## Exercise details
Could you please retype the records exactly, minus their pictures?
/---
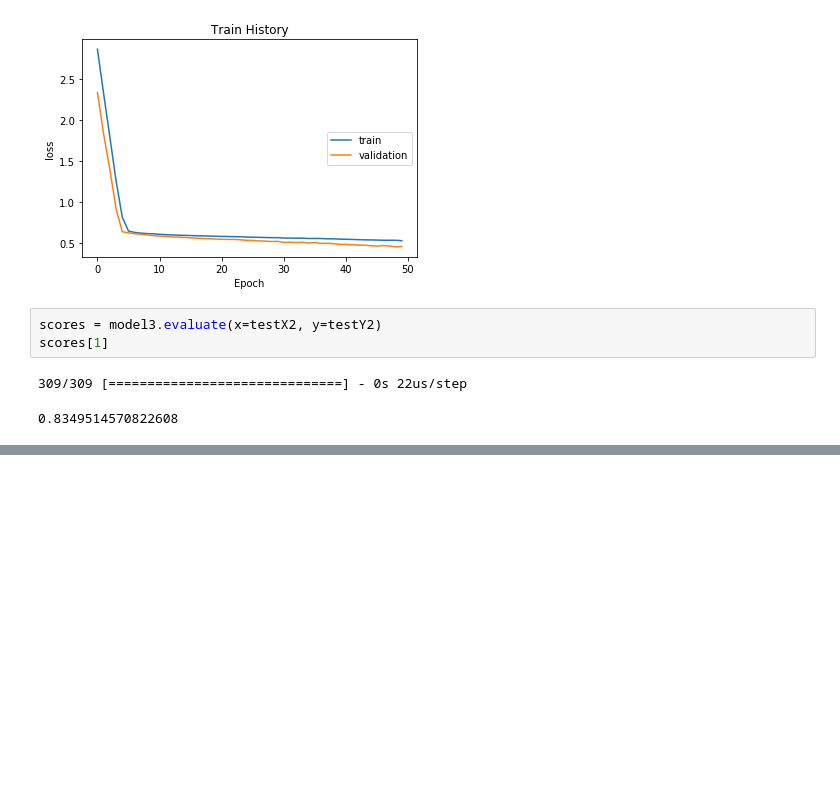
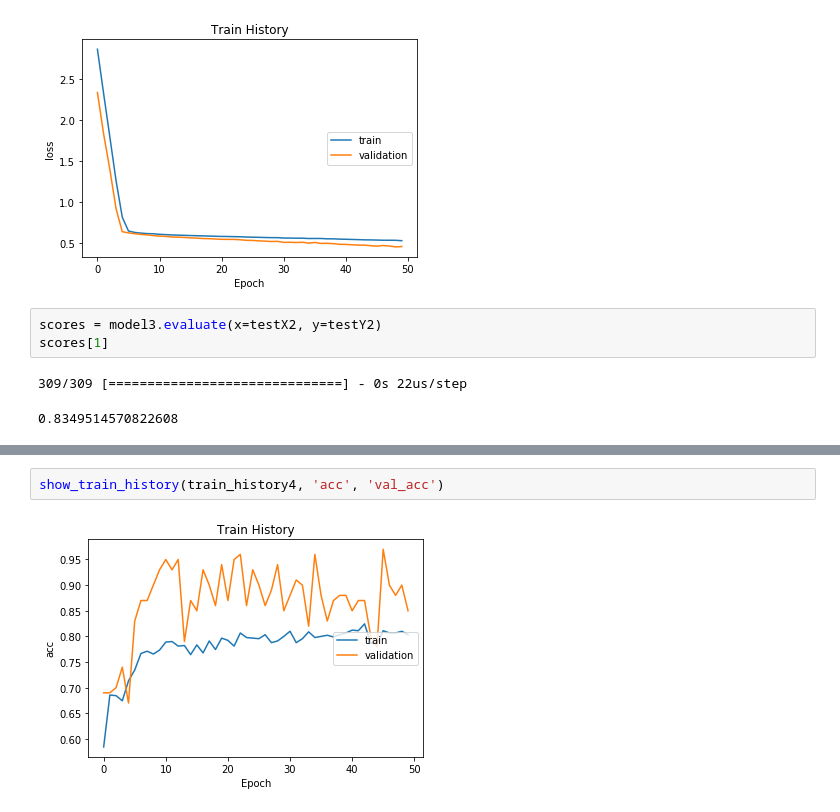
Before and after one commit to johnny12150/ML-100-dyas, a Jupyter notebook: Day01/Winter-Day03.ipynb, the cells around one changed output, grey strips where cells are left out. Saved outputs shown, nothing was run; the diff lists cells and outputs as text; blank space fills up the shorter version.

```diff
--- a/Day01/Winter-Day03.ipynb
+++ b/Day01/Winter-Day03.ipynb
@@ -380,0 +398,4 @@ scores[1]
+# %%
+show_train_history(train_history4, 'acc', 'val_acc')
+# %% [output]
+[figure, added]
```
Also changed, not shown: parts of 2 cells of this notebook.
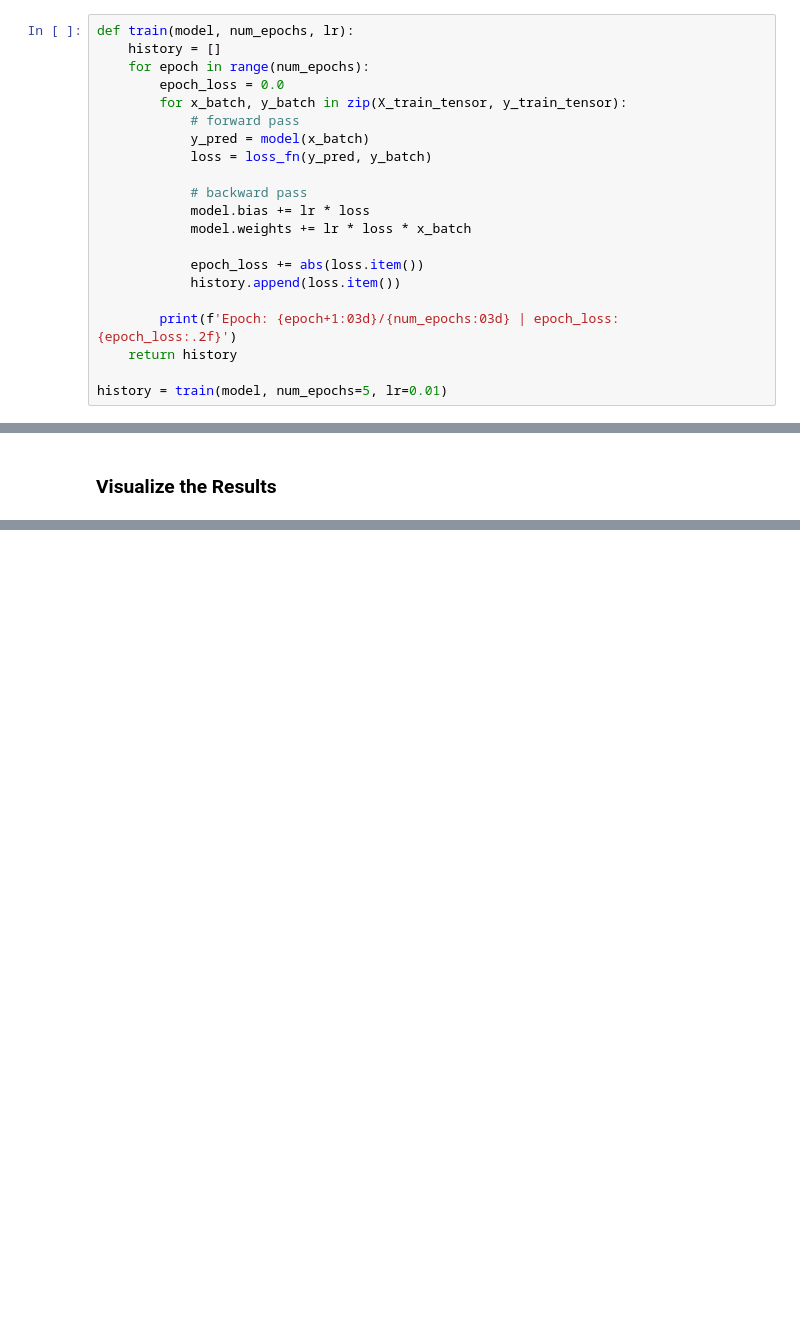
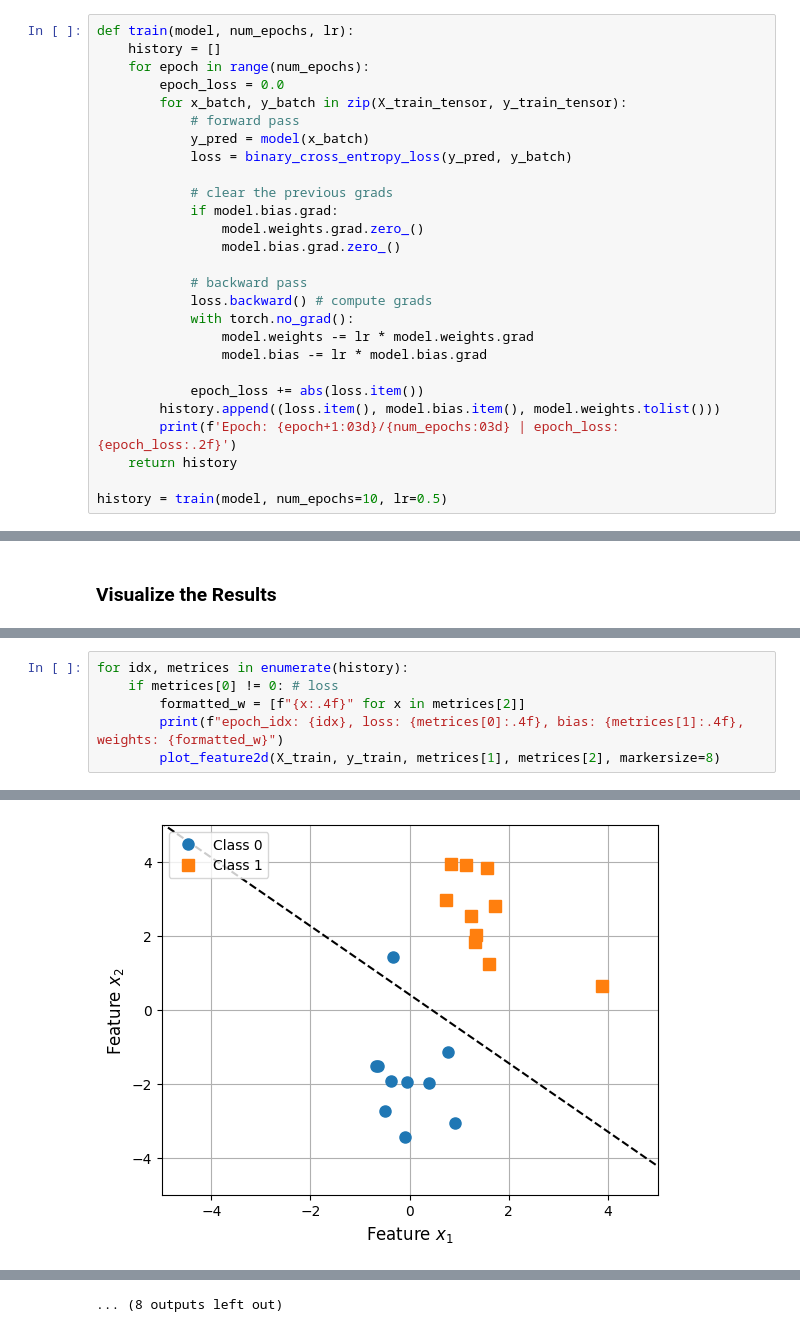
Before and after one commit to gsmrana/Deep-Learning-Starter, a Jupyter notebook: pytorch_starter/01_Perceptron_tensor.ipynb, the cells around one changed output, grey strips where cells are left out. Saved outputs shown, nothing was run; the diff lists cells and outputs as text; blank space fills up the shorter version.

```diff
--- a/pytorch_starter/01_Perceptron_tensor.ipynb
+++ b/pytorch_starter/01_Perceptron_tensor.ipynb
@@ -102,17 +102,23 @@ def train(model, num_epochs, lr):
         for x_batch, y_batch in zip(X_train_tensor, y_train_tensor):
             # forward pass
             y_pred = model(x_batch)
-            loss = loss_fn(y_pred, y_batch)
+            loss = binary_cross_entropy_loss(y_pred, y_batch)
+
+            # clear the previous grads
+            if model.bias.grad:
+                model.weights.grad.zero_()
+                model.bias.grad.zero_()
 
             # backward pass
-            model.bias += lr * loss
-            model.weights += lr * loss * x_batch
+            loss.backward() # compute grads
+            with torch.no_grad():
+                model.weights -= lr * model.weights.grad
+                model.bias -= lr * model.bias.grad
 
             epoch_loss += abs(loss.item())
-            history.append(loss.item())
-
+        history.append((loss.item(), model.bias.item(), model.weights.tolist()))
         print(f'Epoch: {epoch+1:03d}/{num_epochs:03d} | epoch_loss: {epoch_loss:.2f}')
     return history
 
-history = train(model, num_epochs=5, lr=0.01)
+history = train(model, num_epochs=10, lr=0.5)
 # %% [output]
@@ -146,0 +161,7 @@ plot_feature2d(X_train, y_train, bias, weights, markersize=8)
+# %%
+for idx, metrices in enumerate(history):
+    if metrices[0] != 0: # loss
+        formatted_w = [f"{x:.4f}" for x in metrices[2]]
+        print(f"epoch_idx: {idx}, loss: {metrices[0]:.4f}, bias: {metrices[1]:.4f}, weights: {formatted_w}")
+        plot_feature2d(X_train, y_train, metrices[1], metrices[2], markersize=8)
+# %% [output]
@@ -146,0 +169 @@ plot_feature2d(X_train, y_train, bias, weights, markersize=8)
+[figure, added]
@@ -146,0 +180 @@ plot_feature2d(X_train, y_train, bias, weights, markersize=8)
+... (8 outputs left out)
```
Also changed, not shown: parts of 7 cells of this notebook, 6 other files.
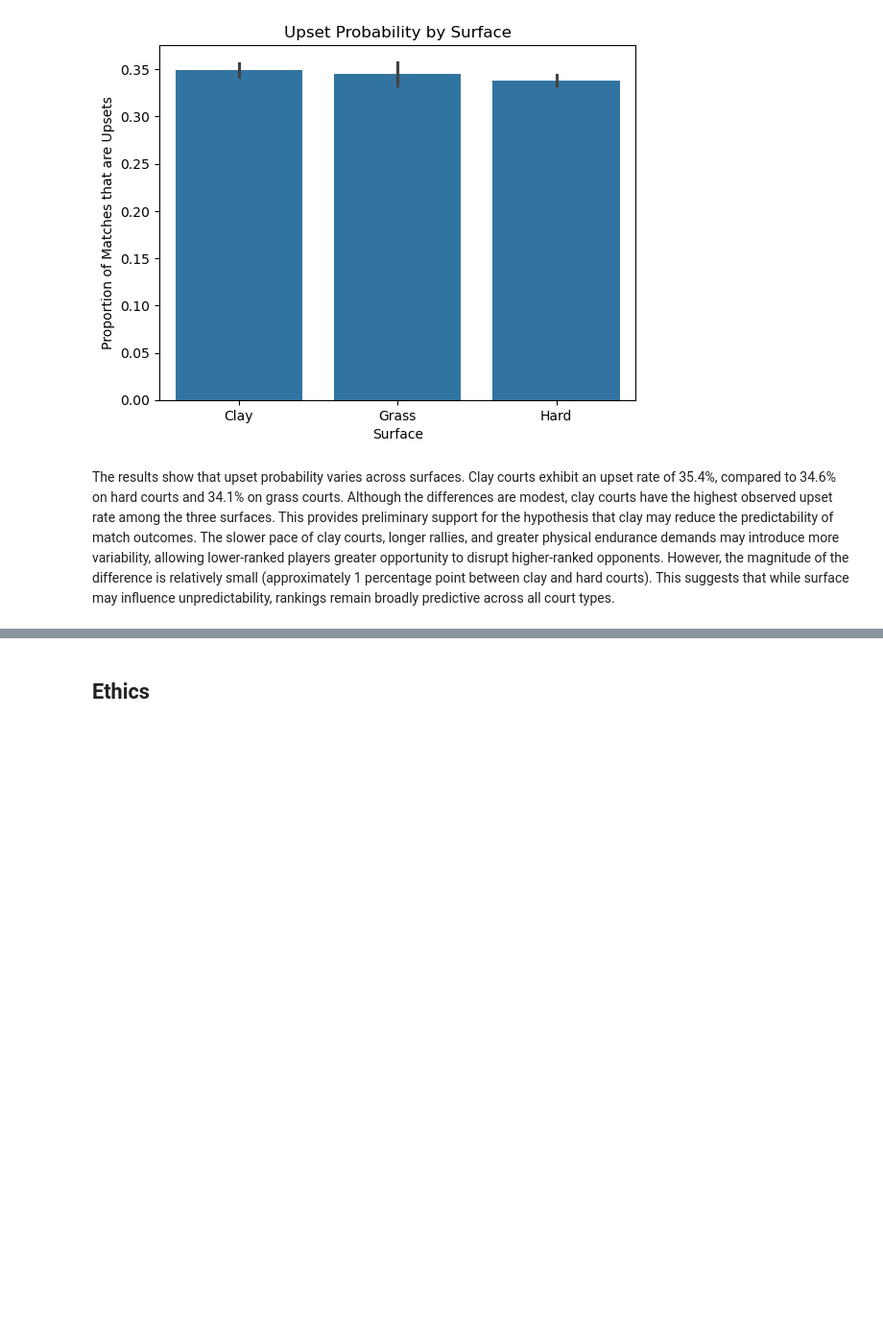
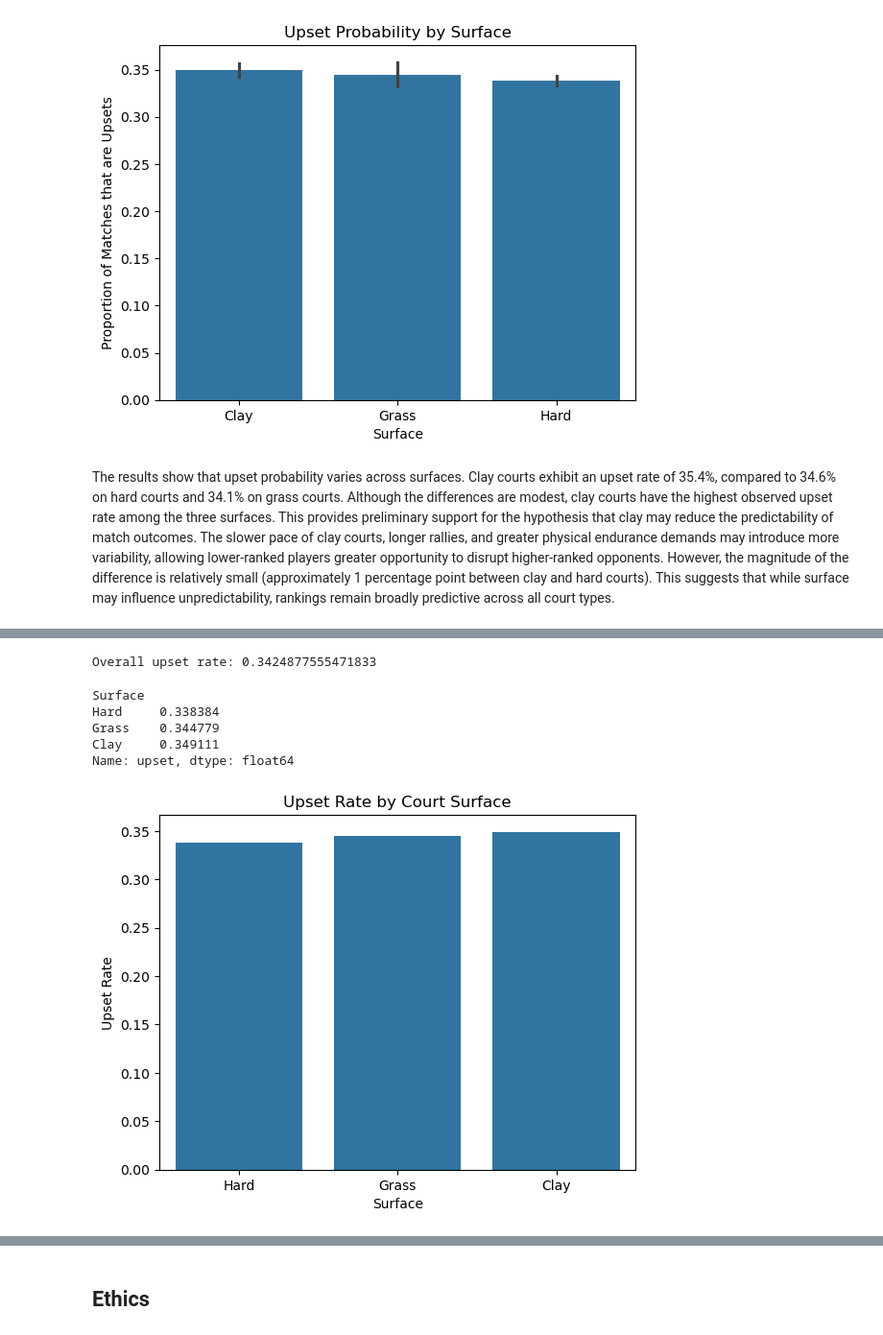
Before and after one commit to COGS108/Group027_WI26, a Jupyter notebook: 03-FinalProject.ipynb, the cells around one changed output, grey strips where cells are left out. Shown at 96% size. Drawn from its saved outputs; the diff is of its cells as text; code cells hidden in the pictures; blank space fills up the shorter version.

```diff
--- a/03-FinalProject.ipynb
+++ b/03-FinalProject.ipynb
@@ -472,6 +451,7 @@ We begin our exploratory analysis by examining whether the probability of an ups
 An upset is defined as a match in which the lower-ranked player defeats the higher-ranked player. If clay courts produce a higher upset rate than hard or grass courts, this would provide preliminary support for our hypothesis that clay reduces the predictive power of ATP rankings.
 By comparing upset proportions across surfaces, we can assess whether surface type may influence match predictability.
 # %%
+df = pd.read_csv("data/02-processed/atp_tennis_processed.csv")
 upset_by_surface = df.groupby("Surface")["is_upset"].mean()
 
 print("Upset rate by surface:")
@@ -508,0 +533,31 @@ Some more words and stuff.  Remember notebooks work best if you interleave the c
+# %%
+df['rank_diff'] = df['Rank_2'] - df['Rank_1']
+df['abs_rank_diff'] = abs(df['rank_diff'])
+# %%
+df['upset'] = (
+    ((df['Rank_1'] > df['Rank_2']) & (df['Winner'] == df['Player_1'])) |
+    ((df['Rank_2'] > df['Rank_1']) & (df['Winner'] == df['Player_2']))
+)
+print("Overall upset rate:", df['upset'].mean())
+# %% [output]
+Overall upset rate: 0.3424877555471833
+# %%
+upset_surface = df.groupby('Surface')['upset'].mean().sort_values()
+
+print(upset_surface)
+# %% [output]
+Surface
+Hard     0.338384
+Grass    0.344779
+Clay     0.349111
+Name: upset, dtype: float64
+# %%
+sns.barplot(x=upset_surface.index, y=upset_surface.values)
+
+plt.title("Upset Rate by Court Surface")
+plt.xlabel("Surface")
+plt.ylabel("Upset Rate")
+
+plt.show()
+# %% [output]
+[figure, added]
```
Also changed, not shown: parts of 38 cells of this notebook.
\---
## Answer space
Before and after one commit to johnny12150/ML-100-dyas, a Jupyter notebook: Day01/Winter-Day03.ipynb, the cells around one changed output, grey strips where cells are left out. Saved outputs shown, nothing was run; the diff lists cells and outputs as text; blank space fills up the shorter version.

```diff
--- a/Day01/Winter-Day03.ipynb
+++ b/Day01/Winter-Day03.ipynb
@@ -380,0 +398,4 @@ scores[1]
+# %%
+show_train_history(train_history4, 'acc', 'val_acc')
+# %% [output]
+[figure, added]
```
Also changed, not shown: parts of 2 cells of this notebook.
Before and after one commit to gsmrana/Deep-Learning-Starter, a Jupyter notebook: pytorch_starter/01_Perceptron_tensor.ipynb, the cells around one changed output, grey strips where cells are left out. Saved outputs shown, nothing was run; the diff lists cells and outputs as text; blank space fills up the shorter version.

```diff
--- a/pytorch_starter/01_Perceptron_tensor.ipynb
+++ b/pytorch_starter/01_Perceptron_tensor.ipynb
@@ -102,17 +102,23 @@ def train(model, num_epochs, lr):
         for x_batch, y_batch in zip(X_train_tensor, y_train_tensor):
             # forward pass
             y_pred = model(x_batch)
-            loss = loss_fn(y_pred, y_batch)
+            loss = binary_cross_entropy_loss(y_pred, y_batch)
+
+            # clear the previous grads
+            if model.bias.grad:
+                model.weights.grad.zero_()
+                model.bias.grad.zero_()
 
             # backward pass
-            model.bias += lr * loss
-            model.weights += lr * loss * x_batch
+            loss.backward() # compute grads
+            with torch.no_grad():
+                model.weights -= lr * model.weights.grad
+                model.bias -= lr * model.bias.grad
 
             epoch_loss += abs(loss.item())
-            history.append(loss.item())
-
+        history.append((loss.item(), model.bias.item(), model.weights.tolist()))
         print(f'Epoch: {epoch+1:03d}/{num_epochs:03d} | epoch_loss: {epoch_loss:.2f}')
     return history
 
-history = train(model, num_epochs=5, lr=0.01)
+history = train(model, num_epochs=10, lr=0.5)
 # %% [output]
@@ -146,0 +161,7 @@ plot_feature2d(X_train, y_train, bias, weights, markersize=8)
+# %%
+for idx, metrices in enumerate(history):
+    if metrices[0] != 0: # loss
+        formatted_w = [f"{x:.4f}" for x in metrices[2]]
+        print(f"epoch_idx: {idx}, loss: {metrices[0]:.4f}, bias: {metrices[1]:.4f}, weights: {formatted_w}")
+        plot_feature2d(X_train, y_train, metrices[1], metrices[2], markersize=8)
+# %% [output]
@@ -146,0 +169 @@ plot_feature2d(X_train, y_train, bias, weights, markersize=8)
+[figure, added]
@@ -146,0 +180 @@ plot_feature2d(X_train, y_train, bias, weights, markersize=8)
+... (8 outputs left out)
```
Also changed, not shown: parts of 7 cells of this notebook, 6 other files.
Before and after one commit to COGS108/Group027_WI26, a Jupyter notebook: 03-FinalProject.ipynb, the cells around one changed output, grey strips where cells are left out. Shown at 96% size. Drawn from its saved outputs; the diff is of its cells as text; code cells hidden in the pictures; blank space fills up the shorter version.

```diff
--- a/03-FinalProject.ipynb
+++ b/03-FinalProject.ipynb
@@ -472,6 +451,7 @@ We begin our exploratory analysis by examining whether the probability of an ups
 An upset is defined as a match in which the lower-ranked player defeats the higher-ranked player. If clay courts produce a higher upset rate than hard or grass courts, this would provide preliminary support for our hypothesis that clay reduces the predictive power of ATP rankings.
 By comparing upset proportions across surfaces, we can assess whether surface type may influence match predictability.
 # %%
+df = pd.read_csv("data/02-processed/atp_tennis_processed.csv")
 upset_by_surface = df.groupby("Surface")["is_upset"].mean()
 
 print("Upset rate by surface:")
@@ -508,0 +533,31 @@ Some more words and stuff.  Remember notebooks work best if you interleave the c
+# %%
+df['rank_diff'] = df['Rank_2'] - df['Rank_1']
+df['abs_rank_diff'] = abs(df['rank_diff'])
+# %%
+df['upset'] = (
+    ((df['Rank_1'] > df['Rank_2']) & (df['Winner'] == df['Player_1'])) |
+    ((df['Rank_2'] > df['Rank_1']) & (df['Winner'] == df['Player_2']))
+)
+print("Overall upset rate:", df['upset'].mean())
+# %% [output]
+Overall upset rate: 0.3424877555471833
+# %%
+upset_surface = df.groupby('Surface')['upset'].mean().sort_values()
+
+print(upset_surface)
+# %% [output]
+Surface
+Hard     0.338384
+Grass    0.344779
+Clay     0.349111
+Name: upset, dtype: float64
+# %%
+sns.barplot(x=upset_surface.index, y=upset_surface.values)
+
+plt.title("Upset Rate by Court Surface")
+plt.xlabel("Surface")
+plt.ylabel("Upset Rate")
+
+plt.show()
+# %% [output]
+[figure, added]
```
Also changed, not shown: parts of 38 cells of this notebook.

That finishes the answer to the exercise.